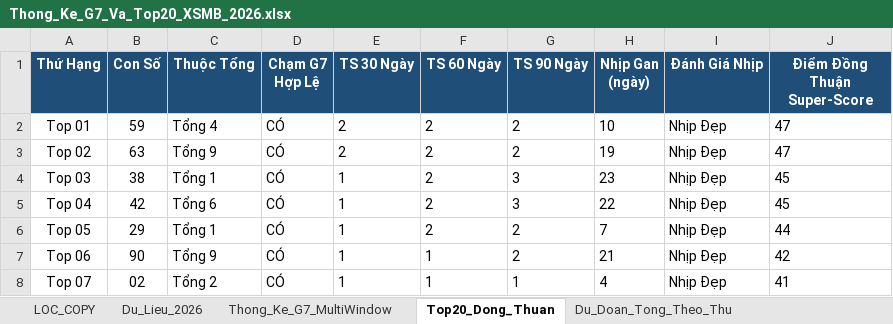
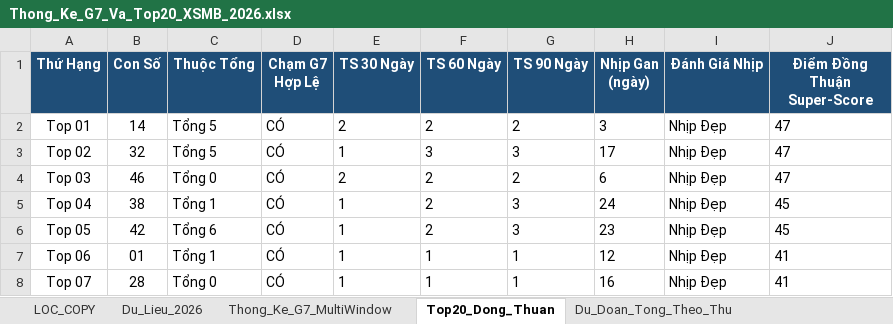
Before and after one commit to happiness2286-dot/67up97, an Excel workbook: Thong_Ke_G7_Va_Top20_XSMB_2026.xlsx, sheet Top20_Dong_Thuan, drawn as a sheet; only a part is shown; values as stored, in another font and other column widths than the file's, no borders; the diff covers the shown part only; the diff names each change by its address in the sheet, - before the commit and + after, or states it on an @@ line.

```diff
--- a/Thong_Ke_G7_Va_Top20_XSMB_2026.xlsx (sheet Top20_Dong_Thuan)
+++ b/Thong_Ke_G7_Va_Top20_XSMB_2026.xlsx (sheet Top20_Dong_Thuan)
-B2 (Con Số): 59
+B2 (Con Số): 14
-C2 (Thuộc Tổng): Tổng 4
+C2 (Thuộc Tổng): Tổng 5
-H2 (Nhịp Gan (ngày)): 10
+H2 (Nhịp Gan (ngày)): 3
-B3 (Con Số): 63
+B3 (Con Số): 32
-C3 (Thuộc Tổng): Tổng 9
+C3 (Thuộc Tổng): Tổng 5
-E3 (TS 30 Ngày): 2
+E3 (TS 30 Ngày): 1
-F3 (TS 60 Ngày): 2
+F3 (TS 60 Ngày): 3
-G3 (TS 90 Ngày): 2
+G3 (TS 90 Ngày): 3
-H3 (Nhịp Gan (ngày)): 19
+H3 (Nhịp Gan (ngày)): 17
-B4 (Con Số): 38
+B4 (Con Số): 46
-C4 (Thuộc Tổng): Tổng 1
+C4 (Thuộc Tổng): Tổng 0
-E4 (TS 30 Ngày): 1
+E4 (TS 30 Ngày): 2
-G4 (TS 90 Ngày): 3
+G4 (TS 90 Ngày): 2
-H4 (Nhịp Gan (ngày)): 23
+H4 (Nhịp Gan (ngày)): 6
-J4 (Điểm Đồng Thuận Super-Score): 45
+J4 (Điểm Đồng Thuận Super-Score): 47
-B5 (Con Số): 42
+B5 (Con Số): 38
-C5 (Thuộc Tổng): Tổng 6
+C5 (Thuộc Tổng): Tổng 1
-H5 (Nhịp Gan (ngày)): 22
+H5 (Nhịp Gan (ngày)): 24
-B6 (Con Số): 29
+B6 (Con Số): 42
-C6 (Thuộc Tổng): Tổng 1
+C6 (Thuộc Tổng): Tổng 6
-G6 (TS 90 Ngày): 2
+G6 (TS 90 Ngày): 3
-H6 (Nhịp Gan (ngày)): 7
+H6 (Nhịp Gan (ngày)): 23
-J6 (Điểm Đồng Thuận Super-Score): 44
+J6 (Điểm Đồng Thuận Super-Score): 45
-B7 (Con Số): 90
+B7 (Con Số): 01
-C7 (Thuộc Tổng): Tổng 9
+C7 (Thuộc Tổng): Tổng 1
-G7 (TS 90 Ngày): 2
+G7 (TS 90 Ngày): 1
-H7 (Nhịp Gan (ngày)): 21
+H7 (Nhịp Gan (ngày)): 12
-J7 (Điểm Đồng Thuận Super-Score): 42
+J7 (Điểm Đồng Thuận Super-Score): 41
-B8 (Con Số): 02
+B8 (Con Số): 28
-C8 (Thuộc Tổng): Tổng 2
+C8 (Thuộc Tổng): Tổng 0
-H8 (Nhịp Gan (ngày)): 4
+H8 (Nhịp Gan (ngày)): 16
```
Also changed, not shown: 77 edited cells elsewhere in this sheet, sheet Dan_Ha_So_Nhip_Vang, sheet Thong_Ke_Nang_Cao_G7, sheet Du_Lieu_2026, sheet Lich_Su_Nuoi_Khung_3Ngay, sheet Thong_Ke_G7_MultiWindow, sheet Du_Doan_Tong_Theo_Thu, 2 more sheets, 8 other files.
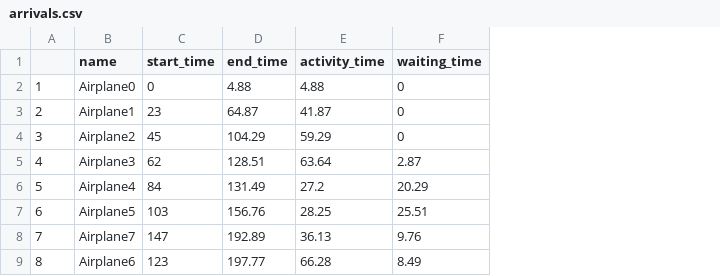
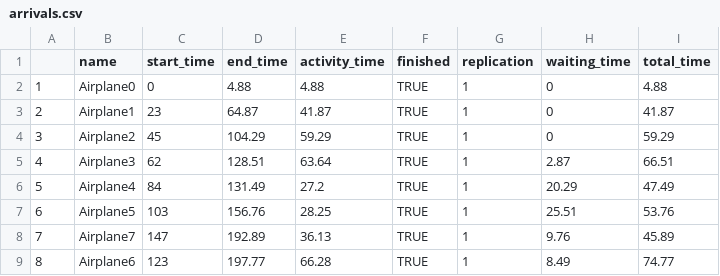
Before and after one commit to SUTSIM/airport-mm2, a CSV file: assets/arrivals.csv, drawn as a sheet; only a part is shown; the diff names each change by its address in the sheet, - before the commit and + after, or states it on an @@ line.

```diff
--- a/assets/arrivals.csv
+++ b/assets/arrivals.csv
+column F (finished), rows 2-9: all TRUE
+column G (replication), rows 2-9: all 1
+column I (total_time), rows 2-9: 4.88 | 41.87 | 59.29 | 66.51 | 47.49 | 53.76 | 45.89 | 74.77
```
Also changed, not shown: 4 other files.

Problem description: In the data above, each line holding "sheet" is to be found and copied.

Exercise solution:
Before and after one commit to happiness2286-dot/67up97, an Excel workbook: Thong_Ke_G7_Va_Top20_XSMB_2026.xlsx, sheet Top20_Dong_Thuan, drawn as a sheet; only a part is shown; values as stored, in another font and other column widths than the file's, no borders; the diff covers the shown part only; the diff names each change by its address in the sheet, - before the commit and + after, or states it on an @@ line.
--- a/Thong_Ke_G7_Va_Top20_XSMB_2026.xlsx (sheet Top20_Dong_Thuan)
+++ b/Thong_Ke_G7_Va_Top20_XSMB_2026.xlsx (sheet Top20_Dong_Thuan)
Also changed, not shown: 77 edited cells elsewhere in this sheet, sheet Dan_Ha_So_Nhip_Vang, sheet Thong_Ke_Nang_Cao_G7, sheet Du_Lieu_2026, sheet Lich_Su_Nuoi_Khung_3Ngay, sheet Thong_Ke_G7_MultiWindow, sheet Du_Doan_Tong_Theo_Thu, 2 more sheets, 8 other files.
Before and after one commit to SUTSIM/airport-mm2, a CSV file: assets/arrivals.csv, drawn as a sheet; only a part is shown; the diff names each change by its address in the sheet, - before the commit and + after, or states it on an @@ line.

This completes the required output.